The weird thing about being a system engineer is that it's quite easy to make something that is valuable and widely used. But quite a lot harder to get paid for it. It's easy to wake up as this brick:

Part of this is because the competition is often completely free software produced by highly paid teams at some of the most profitable companies ever to exist. And part of this is because we've somehow ended up a with a community norm that it is mildly immoral to charge money for software.

But I think part of it is also that pricing models for systems software are tricky. If you're selling software to the person that is going to run it then you can charge by seat. But if you're selling a library that your customer is going to ship as part of larger service, how much do you charge them?

The niches where I see small businesses directly charging money for software are ones where the pricing model is tractable. Tools for individual developers can charge by seat (eg intellij, sublime, wallaby, gitkraken). Libraries that will be part of some software that costs money can charge per install (eg game engines, and many libraries in game engine app stores).

But webapps often don't really have a notion similar to seats or installs. And there is a much larger range of business models, leading to wildly different incomes per user depending on the webapp.

Wrapping libraries in a SaaS is kind of a pricing hack - allowing you to charge for usage. But running a service requires a whole new set of skills, and only works for certain kinds of software. And it requires doing a lot more than the original library itself. Eg duckdb is an incredibly popular library, but to make a SaaS from it the authors had to use it as a funnel into a separate cloud database, which I imagine was a substantial amount of extra engineering. And as a small or solo business, having on-call rotations is a big additional cost.

In theory for server-side software you can just charge for a license per server. I don't know of many small businesses succeeding this way, other than sidekiq's wild success. But maybe they're out there and I just don't see them.

Dual-licensing (eg qt) also seems rare. And I often see news stories about companies violating the gpl with seemingly no consequences (eg wix). It seems mechanically easier to sell extra proprietary features on top of an open-source core, rather than try to dual-license the whole thing.

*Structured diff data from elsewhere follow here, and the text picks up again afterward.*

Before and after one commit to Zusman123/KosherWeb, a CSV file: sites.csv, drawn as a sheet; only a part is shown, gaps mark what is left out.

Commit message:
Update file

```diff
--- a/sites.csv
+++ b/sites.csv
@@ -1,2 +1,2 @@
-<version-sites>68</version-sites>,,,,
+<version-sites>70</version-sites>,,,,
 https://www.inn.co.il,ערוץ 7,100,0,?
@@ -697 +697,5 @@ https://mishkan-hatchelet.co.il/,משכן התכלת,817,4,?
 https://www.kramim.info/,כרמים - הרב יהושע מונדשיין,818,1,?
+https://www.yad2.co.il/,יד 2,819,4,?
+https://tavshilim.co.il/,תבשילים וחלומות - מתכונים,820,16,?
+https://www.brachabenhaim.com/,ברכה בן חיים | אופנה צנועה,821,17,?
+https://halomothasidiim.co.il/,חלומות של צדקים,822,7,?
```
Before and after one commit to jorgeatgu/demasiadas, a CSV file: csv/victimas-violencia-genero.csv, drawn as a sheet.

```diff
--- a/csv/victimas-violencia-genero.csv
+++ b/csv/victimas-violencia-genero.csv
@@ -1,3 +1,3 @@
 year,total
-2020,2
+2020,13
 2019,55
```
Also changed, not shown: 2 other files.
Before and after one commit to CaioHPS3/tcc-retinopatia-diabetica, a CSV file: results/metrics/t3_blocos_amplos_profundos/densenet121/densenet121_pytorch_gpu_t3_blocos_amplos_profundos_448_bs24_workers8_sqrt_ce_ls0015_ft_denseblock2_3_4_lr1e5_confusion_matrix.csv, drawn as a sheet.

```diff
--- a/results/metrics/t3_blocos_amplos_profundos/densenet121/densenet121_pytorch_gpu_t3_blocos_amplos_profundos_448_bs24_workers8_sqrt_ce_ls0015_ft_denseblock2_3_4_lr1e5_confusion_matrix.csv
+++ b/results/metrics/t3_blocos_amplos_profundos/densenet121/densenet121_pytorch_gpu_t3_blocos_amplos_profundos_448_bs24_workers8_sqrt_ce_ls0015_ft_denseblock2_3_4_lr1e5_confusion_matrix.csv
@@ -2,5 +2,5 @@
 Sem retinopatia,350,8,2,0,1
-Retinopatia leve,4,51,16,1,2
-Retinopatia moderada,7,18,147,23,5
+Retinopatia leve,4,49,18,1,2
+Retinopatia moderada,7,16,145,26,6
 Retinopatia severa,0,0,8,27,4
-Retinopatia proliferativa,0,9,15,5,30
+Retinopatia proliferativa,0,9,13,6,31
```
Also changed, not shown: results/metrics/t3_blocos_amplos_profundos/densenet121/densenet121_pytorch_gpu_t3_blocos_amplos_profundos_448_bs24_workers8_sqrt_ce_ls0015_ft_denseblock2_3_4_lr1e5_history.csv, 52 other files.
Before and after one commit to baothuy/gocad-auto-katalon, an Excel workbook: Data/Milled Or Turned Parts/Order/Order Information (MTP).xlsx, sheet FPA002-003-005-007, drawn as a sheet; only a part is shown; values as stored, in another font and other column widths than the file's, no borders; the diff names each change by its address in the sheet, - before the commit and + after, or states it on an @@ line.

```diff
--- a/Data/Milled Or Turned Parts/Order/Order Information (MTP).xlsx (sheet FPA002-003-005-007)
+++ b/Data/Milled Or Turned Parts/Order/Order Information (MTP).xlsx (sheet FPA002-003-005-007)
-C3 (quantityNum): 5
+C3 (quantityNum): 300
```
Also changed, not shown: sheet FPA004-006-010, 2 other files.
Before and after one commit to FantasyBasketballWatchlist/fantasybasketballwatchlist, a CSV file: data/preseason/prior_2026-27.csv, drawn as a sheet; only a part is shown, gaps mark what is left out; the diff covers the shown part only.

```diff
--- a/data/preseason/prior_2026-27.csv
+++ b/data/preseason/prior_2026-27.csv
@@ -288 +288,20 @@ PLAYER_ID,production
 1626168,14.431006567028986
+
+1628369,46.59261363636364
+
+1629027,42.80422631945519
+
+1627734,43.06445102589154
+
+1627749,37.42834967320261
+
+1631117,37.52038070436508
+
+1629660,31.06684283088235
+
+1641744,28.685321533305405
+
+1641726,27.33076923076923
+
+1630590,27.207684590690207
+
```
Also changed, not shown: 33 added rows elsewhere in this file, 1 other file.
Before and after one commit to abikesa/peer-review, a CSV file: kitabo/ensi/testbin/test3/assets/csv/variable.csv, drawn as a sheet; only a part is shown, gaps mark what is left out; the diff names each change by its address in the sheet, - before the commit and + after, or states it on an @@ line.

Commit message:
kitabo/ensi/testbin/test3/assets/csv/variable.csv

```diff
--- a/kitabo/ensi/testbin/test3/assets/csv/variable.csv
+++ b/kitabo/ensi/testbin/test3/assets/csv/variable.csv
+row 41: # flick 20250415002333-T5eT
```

Support and consulting are definitely viable (eg sqlite). There's a tradeoff between how much time you spend doing individual support vs making the software itself. I hear mixed accounts - some people have many support contracts that hardly ever get called in, and are effectively just sponsorships. Other people seem run off their feet. I've also seen some strategies for reducing the cost of support eg offering prioritized tickets rather than email support with an sla, offering access to shared weekly office hours rather than selling hours to each customer separately. Filippo's retainership is particularly interesting - it seems a large part of the value offered is reciprocal access, ensuring that the sponsors problems make it into the feedback loop to the maintainer.

Sponsorship seems less common. I know a few projects that are able to pay salaries entirely from sponsorship (eg zig) but also plenty of excellent projects that barely make anything. Presentation and fundraising effort seem to matter a lot. I've heard that it's difficult for businesses to justify sponsorships in an audit, but that presenting the exact same transaction as a purchase of support is much more palatable - shading into the lightweight support strategies above. One model I haven't seen yet (that mirrors the reciprocal access above) would be to give sponsors access to the repo and limit everyone else to tagged releases.

I suspect that at least part of the prevalance of SaaS is that VCs believe that non-SaaS companies don't make money. Or at least enough money to provide a VC-sized exit. This maybe became a self-fulfilling prophecy: there are less non-SaaS companies around, expertise in non-SaaS business models becomes less available, corporate spending rules evolve to favor SaaS etc.